Thursday, November 6, 2008
Friday Fiction: The Powerful Odor of Mendacity
I have a confession to make: this is my favorite story of all time! It did well in the The Faithwriters Writing Challenge, and every girl can relate to it, but only two men were brave enough to leave a public comment on it! I hope you have as much fun reading it as I did writing it. For more great fiction, hop on over to Julie's blog, The Surrendered Scribe.
The Powerful Odor of Mendacity
One morning, Peach and Kinsey took me downtown. My sister and her friend never went anywhere with me, so right away I was wondering what was up. We rode the bus to the Square and hopped off at Reed’s Department Store. The sun was shining so brightly, I got an instant headache, and my headband made it worse. It was stabbing into my scalp with its tiny teeth like I had a hungry piranha stuck up there.
At the store, Mr. Rivers swung open the door and held it as Peach sashayed through like she was Princess Grace. I mumbled my thanks and followed them inside.
“Hey, Peach, look at that,” Kinsey pointed at a skinny mannequin. “Pink from head to toe!”
“Law, Kinsey, I saw a girl wearing that same outfit on American Bandstand last week!”
They giggled. I rolled my eyes. Man! I could have been down at the creek with David and Royce Withers catching crawdads and, instead, here I was, burning daylight with these two goofs.
”C’mon, you guys. Why’d I have to come? Let’s go get what we came for!”
“Stop whining, Annie. Heaven knows we wouldn’t have brought you if Mom wasn’t sick.”
“Why’d Mom want me to come with you two turds?”
“Ugh! You’re so disgusting!” Peach flipped her hair and swayed her skinny hips off toward the Lingerie Department.
My sister looked at me like she was staring at an ugly bug. I couldn’t help but be impressed by the way she could curl her lip up so far. “Come on,” she finally sighed.
She led the way to Peach, who was fingering a pink, lacy slip.
“Do you see them?” asked Kinsey.
“What?” Peach answered dreamily. She acted like she was in love with that slip.
“You know, them. It.”
Peach met Kinsey’s eyes, and they looked at me and smirked. My headache started beating my brains out. Uh oh.
“There’s a powerful odor of mendacity in this room!” I shouted.
“Shh! You weirdo! Don’t yell like that! What’d you say?”

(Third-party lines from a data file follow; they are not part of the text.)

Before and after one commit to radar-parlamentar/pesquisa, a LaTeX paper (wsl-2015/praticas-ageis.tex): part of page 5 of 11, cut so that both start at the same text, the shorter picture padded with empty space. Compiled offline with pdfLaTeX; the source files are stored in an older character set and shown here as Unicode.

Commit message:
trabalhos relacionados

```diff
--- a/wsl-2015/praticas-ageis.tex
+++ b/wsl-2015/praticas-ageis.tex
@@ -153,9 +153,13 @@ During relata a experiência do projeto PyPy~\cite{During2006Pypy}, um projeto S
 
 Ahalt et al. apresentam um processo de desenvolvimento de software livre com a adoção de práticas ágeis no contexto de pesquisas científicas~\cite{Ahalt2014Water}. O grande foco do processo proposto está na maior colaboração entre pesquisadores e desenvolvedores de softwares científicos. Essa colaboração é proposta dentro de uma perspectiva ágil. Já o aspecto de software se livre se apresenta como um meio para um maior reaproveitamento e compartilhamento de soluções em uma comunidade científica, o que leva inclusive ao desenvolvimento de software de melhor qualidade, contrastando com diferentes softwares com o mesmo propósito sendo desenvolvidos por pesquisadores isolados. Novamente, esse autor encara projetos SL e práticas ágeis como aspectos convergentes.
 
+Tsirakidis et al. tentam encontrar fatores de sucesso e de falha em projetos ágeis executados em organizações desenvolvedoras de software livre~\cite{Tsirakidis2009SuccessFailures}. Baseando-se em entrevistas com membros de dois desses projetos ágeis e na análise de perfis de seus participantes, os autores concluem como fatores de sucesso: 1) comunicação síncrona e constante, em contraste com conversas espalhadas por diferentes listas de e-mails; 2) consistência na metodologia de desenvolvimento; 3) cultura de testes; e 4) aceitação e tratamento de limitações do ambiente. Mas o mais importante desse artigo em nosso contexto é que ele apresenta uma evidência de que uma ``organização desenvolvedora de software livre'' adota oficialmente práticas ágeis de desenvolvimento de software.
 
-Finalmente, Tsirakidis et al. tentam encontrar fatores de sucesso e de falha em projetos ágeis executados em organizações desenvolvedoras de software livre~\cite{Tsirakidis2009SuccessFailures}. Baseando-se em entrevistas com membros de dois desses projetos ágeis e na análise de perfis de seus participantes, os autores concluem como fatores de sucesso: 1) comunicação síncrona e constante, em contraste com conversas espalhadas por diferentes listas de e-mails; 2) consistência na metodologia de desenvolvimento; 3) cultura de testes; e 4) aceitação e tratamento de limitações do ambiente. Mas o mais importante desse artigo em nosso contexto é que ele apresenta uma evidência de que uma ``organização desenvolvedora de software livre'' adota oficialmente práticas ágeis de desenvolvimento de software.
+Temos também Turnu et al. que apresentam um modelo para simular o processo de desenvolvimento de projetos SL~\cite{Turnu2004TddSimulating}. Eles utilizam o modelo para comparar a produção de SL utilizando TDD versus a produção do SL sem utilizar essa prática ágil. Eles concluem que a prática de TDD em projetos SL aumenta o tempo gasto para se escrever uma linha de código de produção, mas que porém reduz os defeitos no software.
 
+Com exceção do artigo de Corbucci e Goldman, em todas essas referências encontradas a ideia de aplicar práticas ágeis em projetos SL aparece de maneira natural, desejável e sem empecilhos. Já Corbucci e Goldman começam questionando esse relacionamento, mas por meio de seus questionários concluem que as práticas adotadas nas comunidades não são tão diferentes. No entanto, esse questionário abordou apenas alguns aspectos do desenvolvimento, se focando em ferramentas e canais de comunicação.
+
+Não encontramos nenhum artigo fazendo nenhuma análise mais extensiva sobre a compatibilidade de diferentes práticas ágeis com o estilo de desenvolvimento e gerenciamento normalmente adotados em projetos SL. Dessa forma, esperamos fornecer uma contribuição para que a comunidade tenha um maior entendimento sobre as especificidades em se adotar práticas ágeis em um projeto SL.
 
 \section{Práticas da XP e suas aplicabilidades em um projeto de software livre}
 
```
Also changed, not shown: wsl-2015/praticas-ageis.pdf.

“Shut UP” Kinsey whispered between clinched teeth. She pulled me over into the aisle with the brassieres. At least, that’s what the sign said: PLATEX BRASSIERES 20% OFF.
Peach strolled over and said, “You just like to use big words because you think it makes you look smart. I bet you don’t even know what that means. Where’d you even hear a word like that?”
“Cat on a Hot Tin Roof.”
Peach raised her eyebrows to Kinsey and said, “Law, law.”
My sister whipped out her snotty face. “ Mom would never let you watch a movie like that! Where’d you see such a thing?”
“The Withers and me hid in the bushes over at the Twi-Light Drive-In”
“I’m telling Mom!”
“Like I care.” I started back toward the front of the store, but Kinsey pulled me to a stop. She and Peach circled me like two ranch hands trying to rope a mustang. The next thing I knew, they were holding up one of those BRASSIERES and trying to measure the stupid thing against my chest! My head swam, my cheeks turned hot as coals, and I started fighting them off with both fists. I heard a confusing mix of voices as Kinsey and Peach tugged and wrapped those awful bands around me, until finally, they stopped, exhausted.
“We’re getting this one,” said Kinsey with tightly pursed lips.
I watched as the two girls hurried to the counter and paid for that thing. Kinsey motioned for me to follow and we left the store and got back on the bus. Shame melted me to the seat. The bag carrying the monster underwear seemed to me like it was pulsating.
“Mom, we’re home!” Kinsey threw the bag on the chair, and she and Peach took off upstairs. She turned once and gave me a look of near pity. I shuffled into the den, where Mom was lying on the sofa. She opened her arms, and I knelt into them, face hidden.
“I’m sorry I couldn’t go, Honey.”
“It was awful!” I cried. I could feel her stroking my hair.
“Annie, everybody has to grow up. It’s the way God planned it.” She leaned over and whispered in my ear, “The Bible says, ‘I praise you because I am fearfully and wonderfully made.’* Someday, you’ll know God did a beautiful job making you into a lovely young woman.”
“I’ll never wear it! Never! ” I said fiercely. Mom just smiled and kept stroking.
*Psalm 139:14 (NIV)